Sunday, February 12, 2012

The Limits of Religious Liberties

The recent flap about the contraception issue & the Catholic hierarchy & the Obama folks is reaching new levels of absurdity - and the reduction of that absurdity to even greater absurdity is satirized in a comic in today's NY Times.

While this was going on I was on travel/returning from Japan on business.  My travel reading was "Under the Banner of Heaven" by Jon Krakauer, which intertwines the doings of Fundamentalist Mormons with the historical Mormons.  I have to say, after reading that book, that I would not be very likely to vote for someone very far up in the Mormon hierarchy for any political office.

If it offends anyone, well, not much can be done, but when religious figures seek to impose their viewpoints on the behavior of others, whether it's through the clumsy efforts of the Catholic hierarchy to complain about other people's sexual behavior, or the Mormon church's efforts to rein in criticism of it by their members efforts at honestly discussing that church's history, reasonable people should object.

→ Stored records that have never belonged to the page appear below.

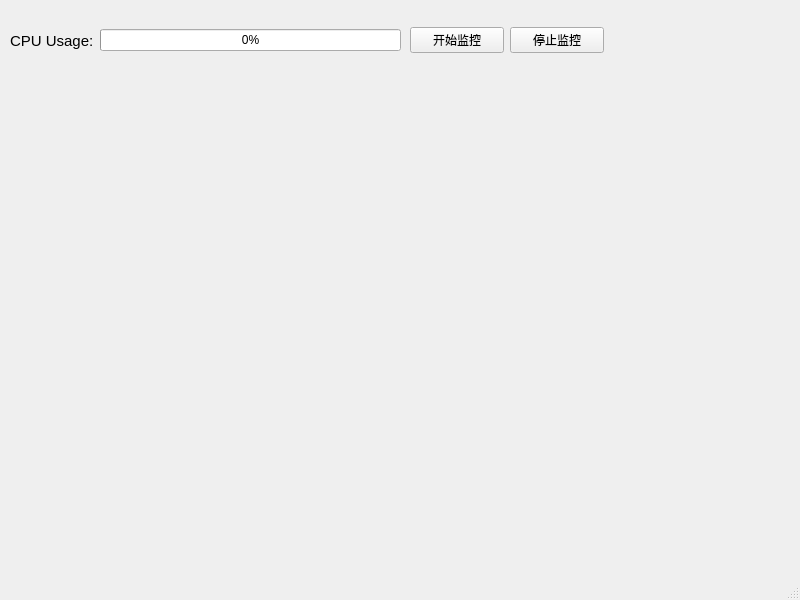
Old version of the form mainwindow.ui in the repository diyigemt/SystemMonitor.
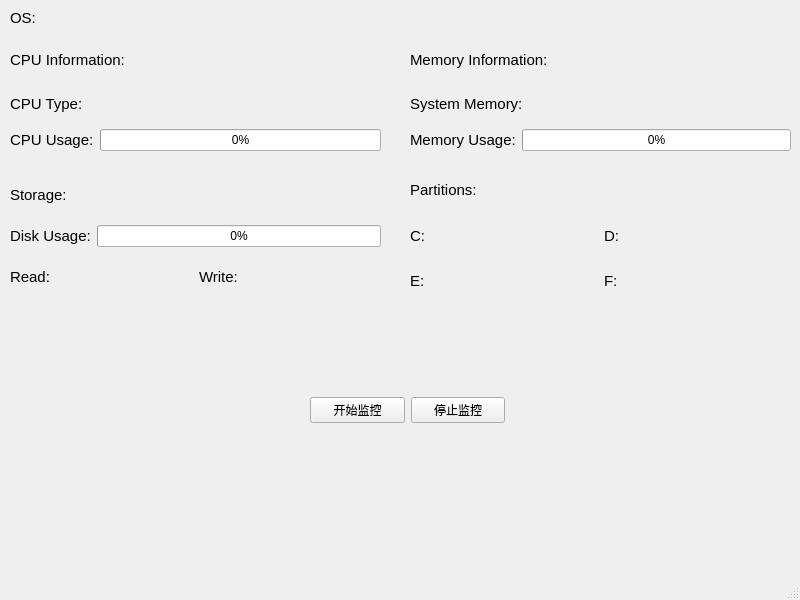
New version of the form.

The edit to the form file:
```diff
--- a/mainwindow.ui
+++ b/mainwindow.ui
@@ -14,44 +14,12 @@
    <string>MainWindow</string>
   </property>
   <widget class="QWidget" name="centralwidget">
-   <widget class="QWidget" name="horizontalLayoutWidget">
-    <property name="geometry">
-     <rect>
-      <x>10</x>
-      <y>10</y>
-      <width>391</width>
-      <height>61</height>
-     </rect>
-    </property>
-    <layout class="QHBoxLayout" name="CPULayout">
-     <item>
-      <widget class="QLabel" name="CUPUsageLabe">
-       <property name="font">
-        <font>
-         <family>Arial</family>
-         <pointsize>11</pointsize>
-        </font>
-       </property>
-       <property name="text">
-        <string>CPU Usage:</string>
-       </property>
-      </widget>
-     </item>
-     <item>
-      <widget class="QProgressBar" name="CPUUsageprogressBar">
-       <property name="value">
-        <number>0</number>
-       </property>
-      </widget>
-     </item>
-    </layout>
-   </widget>
    <widget class="QWidget" name="horizontalLayoutWidget_2">
     <property name="geometry">
      <rect>
-      <x>410</x>
-      <y>10</y>
-      <width>194</width>
+      <x>310</x>
+      <y>380</y>
+      <width>195</width>
       <height>61</height>
      </rect>
     </property>
@@ -72,6 +40,313 @@
      </item>
     </layout>
    </widget>
+   <widget class="QWidget" name="verticalLayoutWidget">
+    <property name="geometry">
+     <rect>
+      <x>10</x>
+      <y>40</y>
+      <width>371</width>
+      <height>111</height>
+     </rect>
+    </property>
+    <layout class="QVBoxLayout" name="CPUverticalLayout">
+     <item>
+      <widget class="QLabel" name="CPUTitleLabel">
+       <property name="font">
+        <font>
+         <family>Arial</family>
+         <pointsize>11</pointsize>
+        </font>
+       </property>
+       <property name="text">
+        <string>CPU Information:</string>
+       </property>
+      </widget>
+     </item>
+     <item>
+      <widget class="QLabel" name="CPUTypeLabel">
+       <property name="font">
+        <font>
+         <family>Arial</family>
+         <pointsize>11</pointsize>
+        </font>
+       </property>
+       <property name="text">
+        <string>CPU Type:</string>
+       </property>
+      </widget>
+     </item>
+     <item>
+      <layout class="QHBoxLayout" name="CPUUsageLayout">
+       <item>
+        <widget class="QLabel" name="CUPUsageLabe">
+         <property name="font">
+          <font>
+           <family>Arial</family>
+           <pointsize>11</pointsize>
+          </font>
+         </property>
+         <property name="text">
+          <string>CPU Usage:</string>
+         </property>
+        </widget>
+       </item>
+       <item>
+        <widget class="QProgressBar" name="CPUUsageprogressBar">
+         <property name="value">
+          <number>0</number>
+         </property>
+        </widget>
+       </item>
+      </layout>
+     </item>
+    </layout>
+   </widget>
+   <widget class="QWidget" name="verticalLayoutWidget_2">
+    <property name="geometry">
+     <rect>
+      <x>10</x>
+      <y>170</y>
+      <width>371</width>
+      <height>131</height>
+     </rect>
+    </property>
+    <layout class="QVBoxLayout" name="StorageverticalLayout">
+     <item>
+      <widget class="QLabel" name="StorageTitleLabel">
+       <property name="font">
+        <font>
+         <family>Arial</family>
+         <pointsize>11</pointsize>
+        </font>
+       </property>
+       <property name="text">
+        <string>Storage:</string>
+       </property>
+      </widget>
+     </item>
+     <item>
+      <layout class="QHBoxLayout" name="StorageLayout">
+       <item>
+        <widget class="QLabel" name="StorageUsageLabe">
+         <property name="font">
+          <font>
+           <family>Arial</family>
+           <pointsize>11</pointsize>
+          </font>
+         </property>
+         <property name="text">
+          <string>Disk Usage:</string>
+         </property>
+        </widget>
+       </item>
+       <item>
+        <widget class="QProgressBar" name="StorageUsageprogressBar">
+         <property name="value">
+          <number>0</number>
+         </property>
+        </widget>
+       </item>
+      </layout>
+     </item>
+     <item>
+      <layout class="QHBoxLayout" name="ReadAndWriteLayout">
+       <item>
+        <widget class="QLabel" name="DiskReadLabel">
+         <property name="font">
+          <font>
+           <family>Arial</family>
+           <pointsize>11</pointsize>
+          </font>
+         </property>
+         <property name="text">
+          <string>Read:</string>
+         </property>
+        </widget>
+       </item>
+       <item>
+        <widget class="QLabel" name="DiskWriteLabel">
+         <property name="font">
+          <font>
+           <family>Arial</family>
+           <pointsize>11</pointsize>
+          </font>
+         </property>
+         <property name="text">
+          <string>Write:</string>
+         </property>
+        </widget>
+       </item>
+      </layout>
+     </item>
+    </layout>
+   </widget>
+   <widget class="QWidget" name="verticalLayoutWidget_3">
+    <property name="geometry">
+     <rect>
+      <x>410</x>
+      <y>40</y>
+      <width>381</width>
+      <height>111</height>
+     </rect>
+    </property>
+    <layout class="QVBoxLayout" name="MemoryverticalLayout">
+     <item>
+      <widget class="QLabel" name="MemoryTitleLabel">
+       <property name="font">
+        <font>
+         <family>Arial</family>
+         <pointsize>11</pointsize>
+        </font>
+       </property>
+       <property name="text">
+        <string>Memory Information:</string>
+       </property>
+      </widget>
+     </item>
+     <item>
+      <widget class="QLabel" name="TotalMemoryLabel">
+       <property name="font">
+        <font>
+         <family>Arial</family>
+         <pointsize>11</pointsize>
+        </font>
+       </property>
+       <property name="text">
+        <string>System Memory:</string>
+       </property>
+      </widget>
+     </item>
+     <item>
+      <layout class="QHBoxLayout" name="MemoryUsageLayout">
+       <item>
+        <widget class="QLabel" name="MemoryUsageLabe">
+         <property name="font">
+          <font>
+           <family>Arial</family>
+           <pointsize>11</pointsize>
+          </font>
+         </property>
+         <property name="text">
+          <string>Memory Usage:</string>
+         </property>
+        </widget>
+       </item>
+       <item>
+        <widget class="QProgressBar" name="MemoryUsageprogressBar">
+         <property name="value">
+          <number>0</number>
+         </property>
+        </widget>
+       </item>
+      </layout>
+     </item>
+    </layout>
+   </widget>
+   <widget class="QWidget" name="verticalLayoutWidget_4">
+    <property name="geometry">
+     <rect>
+      <x>410</x>
+      <y>170</y>
+      <width>381</width>
+      <height>131</height>
+     </rect>
+    </property>
+    <layout class="QVBoxLayout" name="PartitionsverticalLayout">
+     <item>
+      <widget class="QLabel" name="PartitionsTitleLabel">
+       <property name="font">
+        <font>
+         <family>Arial</family>
+         <pointsize>11</pointsize>
+        </font>
+       </property>
+       <property name="text">
+        <string>Partitions:</string>
+       </property>
+      </widget>
+     </item>
+     <item>
+      <layout class="QHBoxLayout" name="PartitionsLayout_1">
+       <item>
+        <widget class="QLabel" name="DiskCLabel">
+         <property name="font">
+          <font>
+           <family>Arial</family>
+           <pointsize>11</pointsize>
+          </font>
+         </property>
+         <property name="text">
+          <string>C:</string>
+         </property>
+        </widget>
+       </item>
+       <item>
+        <widget class="QLabel" name="DiskDLabel">
+         <property name="font">
+          <font>
+           <family>Arial</family>
+           <pointsize>11</pointsize>
+          </font>
+         </property>
+         <property name="text">
+          <string>D:</string>
+         </property>
+        </widget>
+       </item>
+      </layout>
+     </item>
+     <item>
+      <layout class="QHBoxLayout" name="ReadAndWriteLayout_2">
+       <item>
+        <widget class="QLabel" name="DiskELabel">
+         <property name="font">
+          <font>
+           <family>Arial</family>
+           <pointsize>11</pointsize>
+          </font>
+         </property>
+         <property name="text">
+          <string>E:</string>
+         </property>
+        </widget>
+       </item>
+       <item>
+        <widget class="QLabel" name="DiskFLabel">
+         <property name="font">
+          <font>
+           <family>Arial</family>
+           <pointsize>11</pointsize>
+          </font>
+         </property>
+         <property name="text">
+          <string>F:</string>
+         </property>
+        </widget>
+       </item>
+      </layout>
+     </item>
+    </layout>
+   </widget>
+   <widget class="QLabel" name="label">
+    <property name="geometry">
+     <rect>
+      <x>10</x>
+      <y>10</y>
+      <width>72</width>
+      <height>15</height>
+     </rect>
+    </property>
+    <property name="font">
+     <font>
+      <family>Arial</family>
+      <pointsize>11</pointsize>
+     </font>
+    </property>
+    <property name="text">
+     <string>OS:</string>
+    </property>
+   </widget>
   </widget>
   <widget class="QMenuBar" name="menubar">
    <property name="geometry">
```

The Catholic church still hasn't quite accepted its institutional complicity in the physical and sexual abuse of untold numbers of children and teens.  The Mormon church still denies any official responsibility for their role in the Mountain Meadows Massacre. And regarding the latter, if you read Krakauer's book you can't but come to the conclusion that the Mormon culture bears a great deal of responsibility for the right-wing fringe in this country.

The simple fact is, the hierarchies of such organizations are acting out of hubris, greed for power when they posit themselves as some kind of moral arbiters whose "morality" gives them license to run roughshod over the obvious public good.

People can believe what they will, but when it comes to public policy, we should be doing things that benefit all. 

1 comment:

Petteri Sulonen said...

I find it odd how difficult it is for many people to understand that religious liberty does not include the liberty to impose your religious views on others. Seems so obvious to me.